Exercise instructions: Among the entries, which lines carry the string "build"? Copy every one.

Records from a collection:
╭──

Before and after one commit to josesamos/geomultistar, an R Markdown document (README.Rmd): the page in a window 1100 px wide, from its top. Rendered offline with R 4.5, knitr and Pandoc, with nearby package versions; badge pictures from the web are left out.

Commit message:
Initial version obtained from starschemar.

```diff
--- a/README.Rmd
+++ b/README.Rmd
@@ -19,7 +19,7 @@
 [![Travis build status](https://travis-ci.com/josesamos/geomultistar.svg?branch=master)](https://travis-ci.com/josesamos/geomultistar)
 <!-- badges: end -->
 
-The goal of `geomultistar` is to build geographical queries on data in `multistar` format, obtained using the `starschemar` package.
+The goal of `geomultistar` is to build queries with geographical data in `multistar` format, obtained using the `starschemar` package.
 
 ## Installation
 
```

╰──
╭──

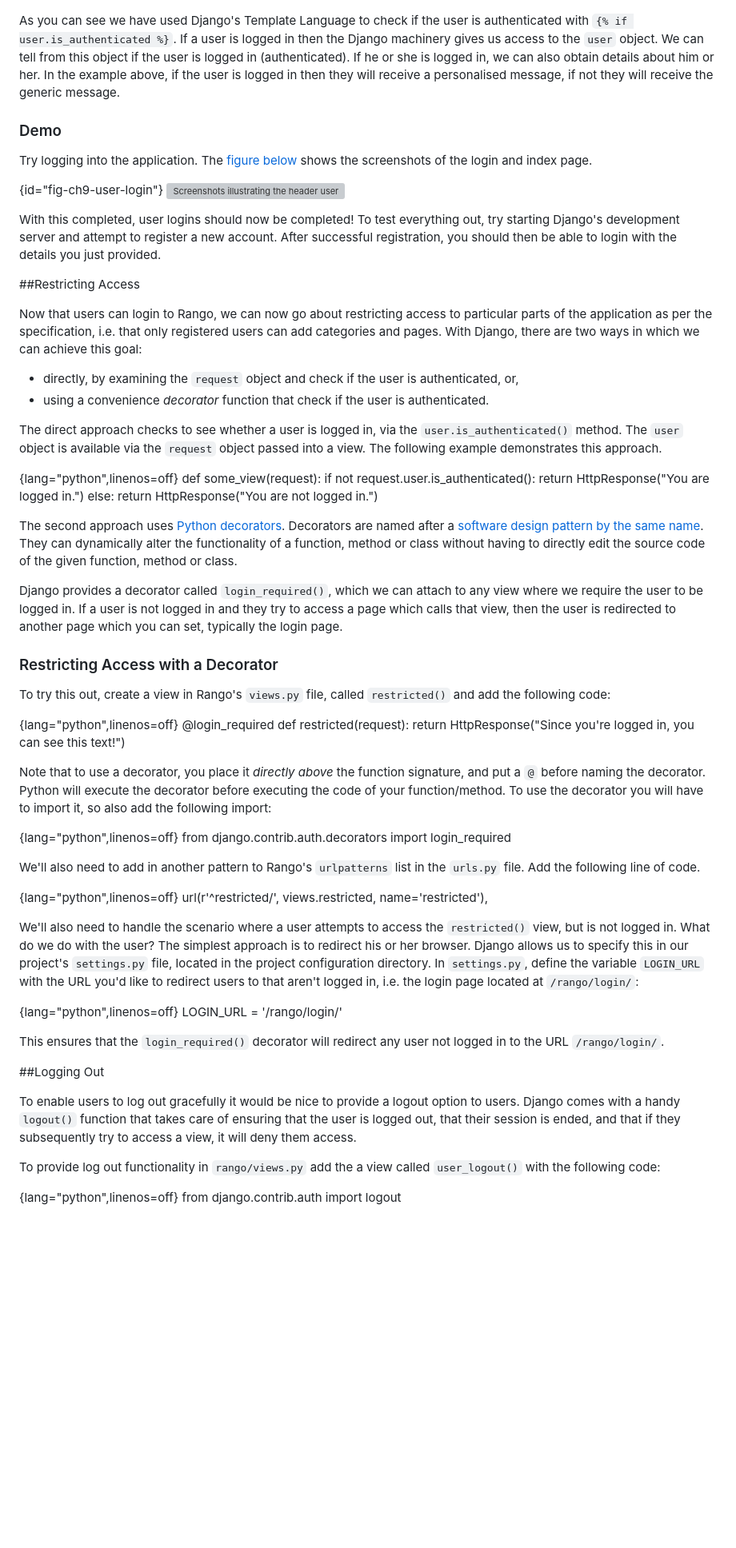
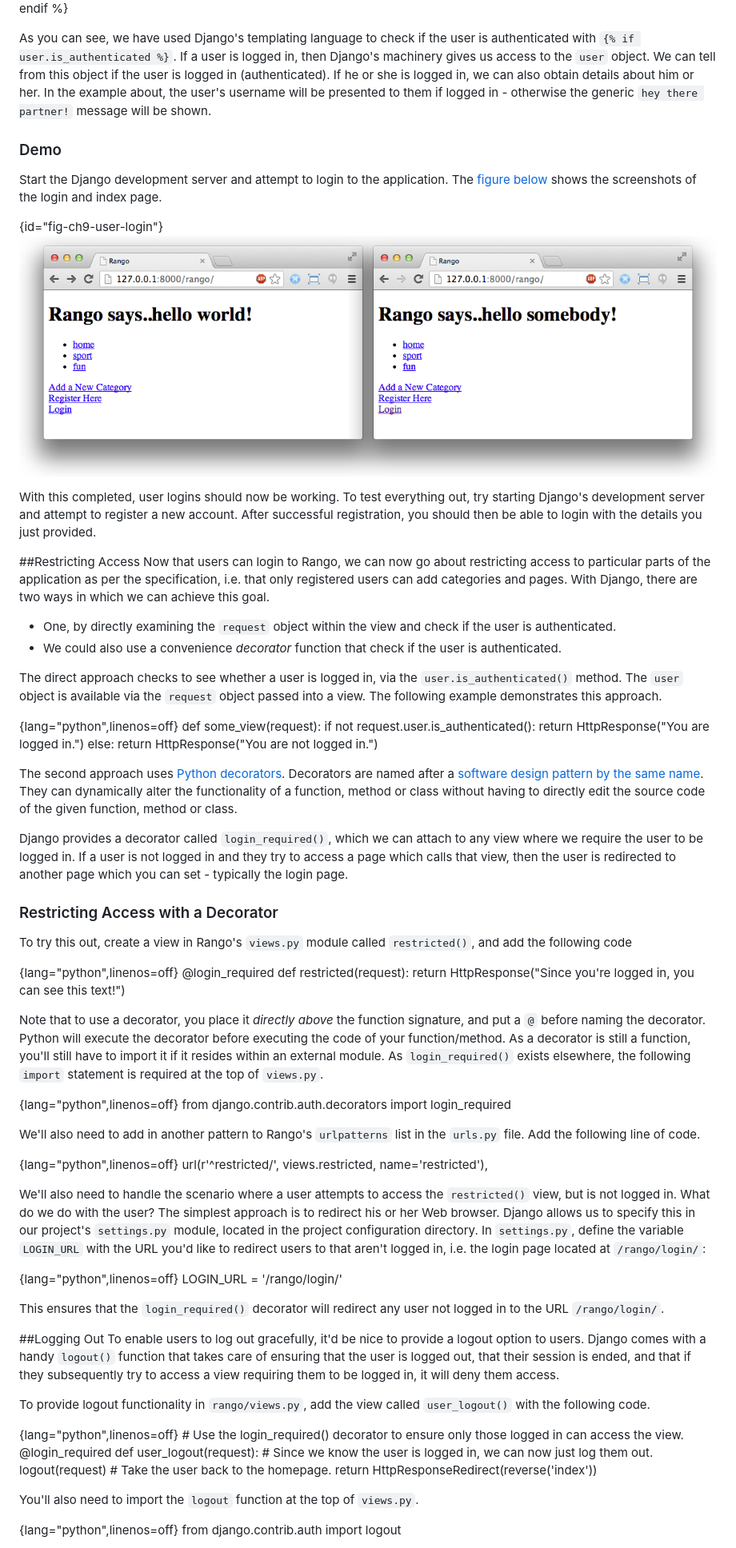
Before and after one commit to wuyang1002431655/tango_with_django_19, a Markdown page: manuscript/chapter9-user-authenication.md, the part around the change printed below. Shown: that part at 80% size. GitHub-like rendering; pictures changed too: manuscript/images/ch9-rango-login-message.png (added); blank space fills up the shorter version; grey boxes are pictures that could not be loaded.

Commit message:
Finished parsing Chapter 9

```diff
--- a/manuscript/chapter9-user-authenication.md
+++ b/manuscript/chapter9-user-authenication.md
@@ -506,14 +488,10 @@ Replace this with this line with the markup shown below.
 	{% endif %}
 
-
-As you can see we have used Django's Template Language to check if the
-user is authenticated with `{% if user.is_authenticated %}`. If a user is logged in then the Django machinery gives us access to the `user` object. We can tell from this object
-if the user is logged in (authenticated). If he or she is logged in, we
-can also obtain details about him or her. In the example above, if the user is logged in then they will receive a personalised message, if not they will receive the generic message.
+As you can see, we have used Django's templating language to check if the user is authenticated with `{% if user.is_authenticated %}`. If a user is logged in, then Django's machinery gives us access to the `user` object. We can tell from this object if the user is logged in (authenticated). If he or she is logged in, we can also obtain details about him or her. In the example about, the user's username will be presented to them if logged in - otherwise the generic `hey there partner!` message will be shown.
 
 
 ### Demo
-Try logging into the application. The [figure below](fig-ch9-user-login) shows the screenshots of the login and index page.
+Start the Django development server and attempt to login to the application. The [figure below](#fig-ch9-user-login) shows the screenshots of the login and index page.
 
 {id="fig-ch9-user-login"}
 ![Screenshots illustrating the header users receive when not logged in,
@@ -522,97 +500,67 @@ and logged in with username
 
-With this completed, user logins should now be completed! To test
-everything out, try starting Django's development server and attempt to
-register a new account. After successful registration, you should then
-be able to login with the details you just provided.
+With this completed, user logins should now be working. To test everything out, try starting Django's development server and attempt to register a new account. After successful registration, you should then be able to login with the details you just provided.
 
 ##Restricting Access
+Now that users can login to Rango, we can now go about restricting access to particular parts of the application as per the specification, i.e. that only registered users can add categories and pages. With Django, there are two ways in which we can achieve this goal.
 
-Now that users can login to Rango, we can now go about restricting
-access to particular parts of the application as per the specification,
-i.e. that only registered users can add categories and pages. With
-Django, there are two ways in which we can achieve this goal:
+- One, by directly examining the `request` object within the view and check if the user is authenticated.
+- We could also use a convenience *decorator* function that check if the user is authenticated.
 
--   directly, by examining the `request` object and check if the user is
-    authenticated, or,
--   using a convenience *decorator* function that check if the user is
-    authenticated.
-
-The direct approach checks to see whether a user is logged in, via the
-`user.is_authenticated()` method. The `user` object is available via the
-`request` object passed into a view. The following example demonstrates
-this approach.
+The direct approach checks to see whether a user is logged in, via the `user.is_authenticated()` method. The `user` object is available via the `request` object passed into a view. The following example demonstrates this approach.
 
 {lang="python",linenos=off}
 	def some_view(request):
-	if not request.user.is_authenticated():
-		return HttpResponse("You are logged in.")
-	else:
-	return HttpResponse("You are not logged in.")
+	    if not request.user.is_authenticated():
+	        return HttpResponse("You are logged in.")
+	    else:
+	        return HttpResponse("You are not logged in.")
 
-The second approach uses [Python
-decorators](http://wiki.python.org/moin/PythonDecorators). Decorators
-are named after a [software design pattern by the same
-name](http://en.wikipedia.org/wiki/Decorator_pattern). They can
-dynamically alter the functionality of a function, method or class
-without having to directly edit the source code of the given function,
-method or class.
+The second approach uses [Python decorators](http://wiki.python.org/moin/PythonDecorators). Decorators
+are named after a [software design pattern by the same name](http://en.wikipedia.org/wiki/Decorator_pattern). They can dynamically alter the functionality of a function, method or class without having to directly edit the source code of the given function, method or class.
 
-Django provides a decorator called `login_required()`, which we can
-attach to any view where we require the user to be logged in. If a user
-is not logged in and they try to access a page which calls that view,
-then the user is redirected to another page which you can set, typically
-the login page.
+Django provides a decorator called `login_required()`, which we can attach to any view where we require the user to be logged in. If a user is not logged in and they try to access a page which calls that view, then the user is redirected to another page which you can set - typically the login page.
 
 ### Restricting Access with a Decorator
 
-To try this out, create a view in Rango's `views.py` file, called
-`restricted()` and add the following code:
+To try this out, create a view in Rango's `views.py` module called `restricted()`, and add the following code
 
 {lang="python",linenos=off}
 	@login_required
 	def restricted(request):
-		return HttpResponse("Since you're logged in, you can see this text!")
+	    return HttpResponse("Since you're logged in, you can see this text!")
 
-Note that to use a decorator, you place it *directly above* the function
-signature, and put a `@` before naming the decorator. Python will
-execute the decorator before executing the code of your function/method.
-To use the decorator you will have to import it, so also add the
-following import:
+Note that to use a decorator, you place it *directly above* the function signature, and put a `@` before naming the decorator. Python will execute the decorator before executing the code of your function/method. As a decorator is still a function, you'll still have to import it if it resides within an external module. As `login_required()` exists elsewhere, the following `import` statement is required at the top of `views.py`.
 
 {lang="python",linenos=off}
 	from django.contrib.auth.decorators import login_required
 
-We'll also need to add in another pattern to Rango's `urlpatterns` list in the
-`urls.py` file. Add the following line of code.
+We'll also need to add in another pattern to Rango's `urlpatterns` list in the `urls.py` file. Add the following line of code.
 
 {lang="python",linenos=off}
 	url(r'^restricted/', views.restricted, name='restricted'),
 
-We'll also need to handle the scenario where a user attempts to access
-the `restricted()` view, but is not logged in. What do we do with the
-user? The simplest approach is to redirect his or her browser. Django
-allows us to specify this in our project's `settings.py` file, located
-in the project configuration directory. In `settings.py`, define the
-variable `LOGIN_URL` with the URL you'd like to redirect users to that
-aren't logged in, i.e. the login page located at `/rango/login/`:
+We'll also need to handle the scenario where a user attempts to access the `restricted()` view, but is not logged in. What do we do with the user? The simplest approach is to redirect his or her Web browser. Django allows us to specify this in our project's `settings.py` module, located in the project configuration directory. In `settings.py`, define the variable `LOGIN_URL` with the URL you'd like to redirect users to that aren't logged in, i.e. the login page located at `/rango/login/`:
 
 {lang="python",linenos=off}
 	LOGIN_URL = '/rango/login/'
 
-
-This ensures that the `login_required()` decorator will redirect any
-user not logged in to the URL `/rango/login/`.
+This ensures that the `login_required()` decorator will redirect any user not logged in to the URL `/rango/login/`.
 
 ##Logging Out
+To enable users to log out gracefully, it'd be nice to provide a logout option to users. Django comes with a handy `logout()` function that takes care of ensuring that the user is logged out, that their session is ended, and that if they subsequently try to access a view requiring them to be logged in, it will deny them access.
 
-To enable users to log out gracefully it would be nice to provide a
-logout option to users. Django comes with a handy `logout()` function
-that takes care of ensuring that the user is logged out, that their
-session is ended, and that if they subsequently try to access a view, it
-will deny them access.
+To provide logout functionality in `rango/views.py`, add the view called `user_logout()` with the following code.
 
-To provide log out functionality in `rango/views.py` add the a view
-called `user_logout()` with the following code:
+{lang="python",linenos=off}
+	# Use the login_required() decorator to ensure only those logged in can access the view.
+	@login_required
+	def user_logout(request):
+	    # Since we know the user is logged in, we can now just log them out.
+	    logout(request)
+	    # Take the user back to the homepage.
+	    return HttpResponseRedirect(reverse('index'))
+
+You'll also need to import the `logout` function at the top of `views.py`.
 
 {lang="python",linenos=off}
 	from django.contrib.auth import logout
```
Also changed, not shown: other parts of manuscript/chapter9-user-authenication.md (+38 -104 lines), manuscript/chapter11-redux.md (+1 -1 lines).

╰──

Task response:
 [![Travis build status](https://travis-ci.com/josesamos/geomultistar.svg?branch=master)](https://travis-ci.com/josesamos/geomultistar)
-The goal of `geomultistar` is to build geographical queries on data in `multistar` format, obtained using the `starschemar` package.
+The goal of `geomultistar` is to build queries with geographical data in `multistar` format, obtained using the `starschemar` package.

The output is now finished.